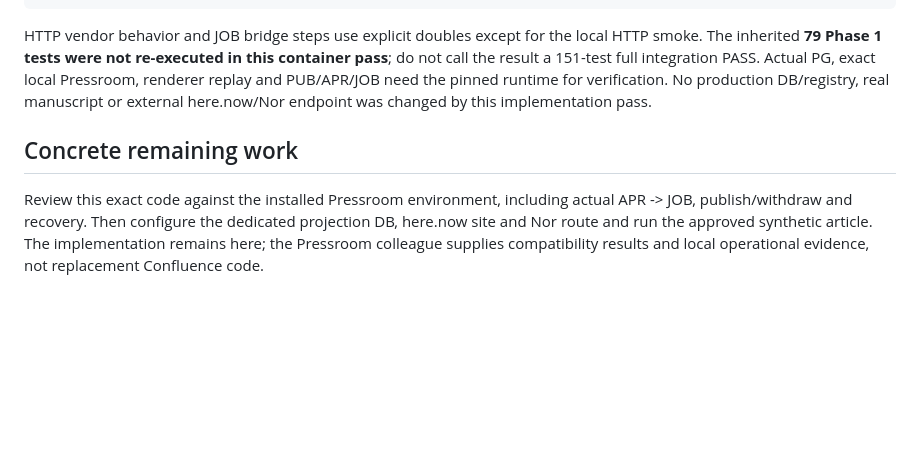
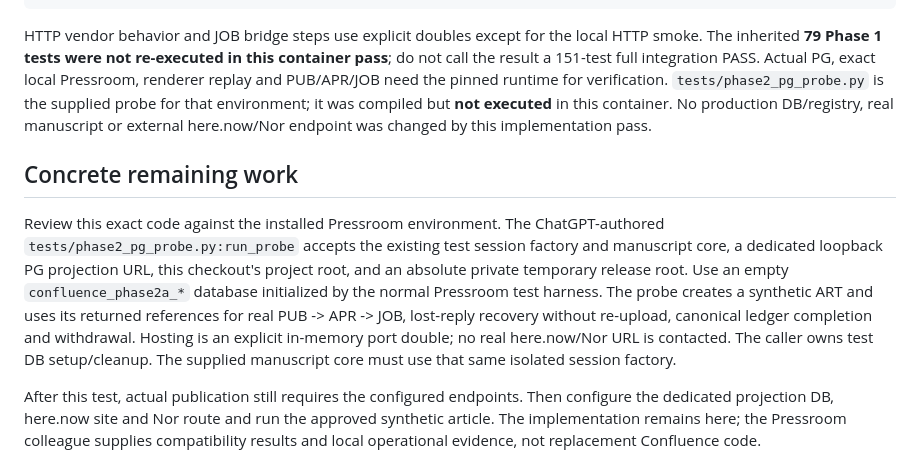
Before and after one commit to CreamyCappuccino/Mizuki-Confluence, a Markdown page: docs/CONFLUENCE_PHASE2A_IMPLEMENTATION.md, the part around the change. GitHub-like rendering; blank space fills up the shorter version.

Commit message:
docs: document supplied real-PG probe and distinguish it from executed local checks (Mizuki)

```diff
--- a/docs/CONFLUENCE_PHASE2A_IMPLEMENTATION.md
+++ b/docs/CONFLUENCE_PHASE2A_IMPLEMENTATION.md
@@ -115,13 +115,24 @@ HTTP vendor behavior and JOB bridge steps use explicit doubles except for the
 local HTTP smoke. The inherited **79 Phase 1 tests were not re-executed in this
 container pass**; do not call the result a 151-test full integration PASS.
 Actual PG, exact local Pressroom, renderer replay and PUB/APR/JOB need the pinned
-runtime for verification. No production DB/registry, real manuscript or external
+runtime for verification. `tests/phase2_pg_probe.py` is the supplied probe for
+that environment; it was compiled but **not executed** in this container. No production DB/registry, real manuscript or external
 here.now/Nor endpoint was changed by this implementation pass.
 
 ## Concrete remaining work
 
-Review this exact code against the installed Pressroom environment, including
-actual APR -> JOB, publish/withdraw and recovery. Then configure the dedicated
+Review this exact code against the installed Pressroom environment. The
+ChatGPT-authored `tests/phase2_pg_probe.py:run_probe` accepts the existing test
+session factory and manuscript core, a dedicated loopback PG projection URL,
+this checkout's project root, and an absolute private temporary release root.
+Use an empty `confluence_phase2a_*` database initialized by the normal Pressroom
+test harness. The probe creates a synthetic ART and uses its returned references
+for real PUB -> APR -> JOB, lost-reply recovery without re-upload, canonical
+ledger completion and withdrawal. Hosting is an explicit in-memory port double;
+no real here.now/Nor URL is contacted. The caller owns test DB setup/cleanup.
+The supplied manuscript core must use that same isolated session factory.
+
+After this test, actual publication still requires the configured endpoints. Then configure the dedicated
 projection DB, here.now site and Nor route and run the approved synthetic article.
 The implementation remains here; the Pressroom colleague supplies compatibility
 results and local operational evidence, not replacement Confluence code.
```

_ _ _ _

== EXERCISE DETAILS ==
Your answer should consist of all lines in the listing above that contain "dedicated".

== YOUR RESPONSE ==
-actual APR -> JOB, publish/withdraw and recovery. Then configure the dedicated
+session factory and manuscript core, a dedicated loopback PG projection URL,
+After this test, actual publication still requires the configured endpoints. Then configure the dedicated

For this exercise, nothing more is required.